The compilation is also sure to showcase Levy’s pending transition into ragga and the crossover tendencies that he would ably demonstrate in the '90s. Closing the second disc are the massive hits of “Here I Come” and “Under Mi Sensi,” which spotlight an almost entirely different artist. Levy’s changes with the trends seamlessly, dropping his now signature dancehall ad-libs as he keeps in step with the upbeat, stuttering beat. The inclusion of such tracks at the tail end of the compilation only add more fodder for why Levy is one of the most intriguing and versatile vocalist to ever come out of Jamaica.
While Sweet Reggae Music does a good job at including the critical hits of this period in Levy’s career while simultaneously putting on display his musical adaptability, some tracks are surprisingly absent. The dubby single “Eventide Fire A Disaster” featuring General Echo, which chronicles one of the worst tragedies in modern Jamaican history, finds Levy at possibly his most effectual and is sorely missed. The upbeat anthem hit “Reggae Music” from the excellent Shaolin Temple LP also fails to be included. There is none of his work from the often overlooked 1984 collaborative release with then-up and coming soulful dancehall star Frankie Paul.

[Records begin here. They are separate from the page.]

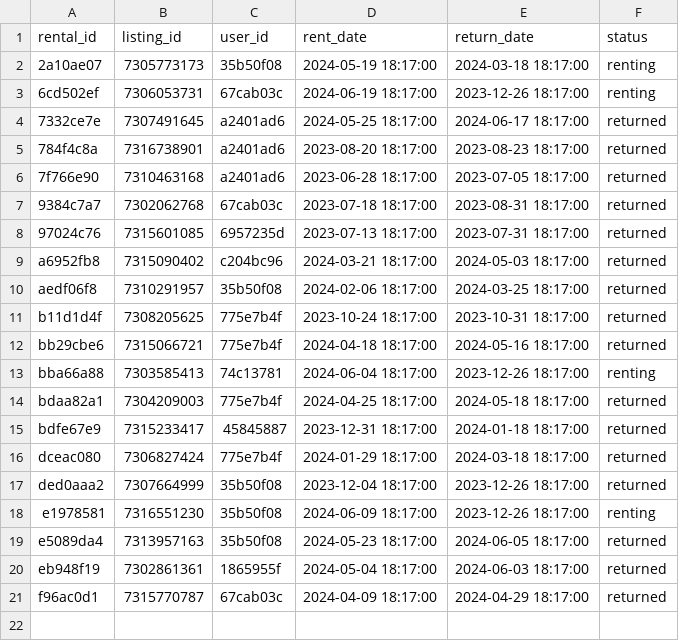
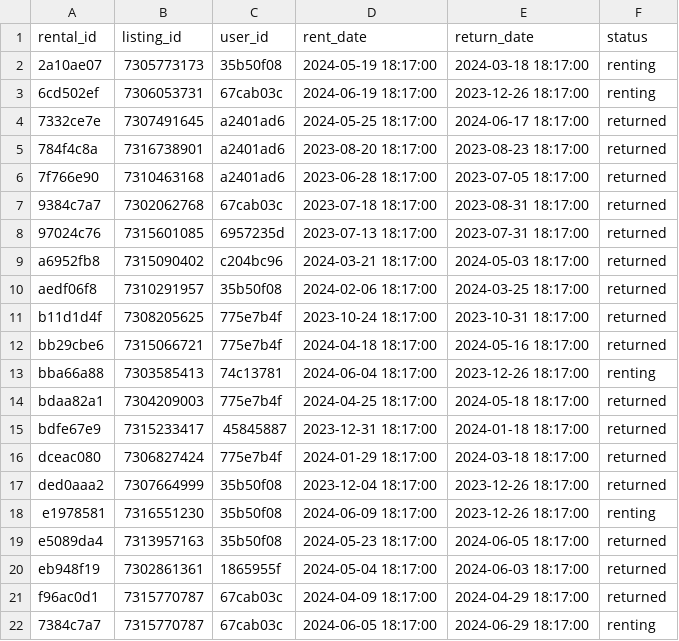
Before and after one commit to mihirKachroo/Rent-A-Car, a CSV file: Rental.csv, drawn as a sheet; the diff names each change by its address in the sheet, - before the commit and + after, or states it on an @@ line.

```diff
--- a/Rental.csv
+++ b/Rental.csv
+row 22: 7384c7a7 | 7315770787 | 67cab03c | 2024-06-05 18:17:00 | 2024-06-29 18:17:00 | renting
```
Also changed, not shown: 6 other files.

These are mostly minor quips, though. Largely Sweet Reggae Music does an excellent job showing off one of best Jamaican vocalists from the last 30+ years. For whatever reason, while Levy has found popularity, he’s never been put on the level of such reggae heavyweights as Gregory Isaacs, Dennis Brown or Burning Spear. This latest compilation from VP Records makes a solid case that he should be.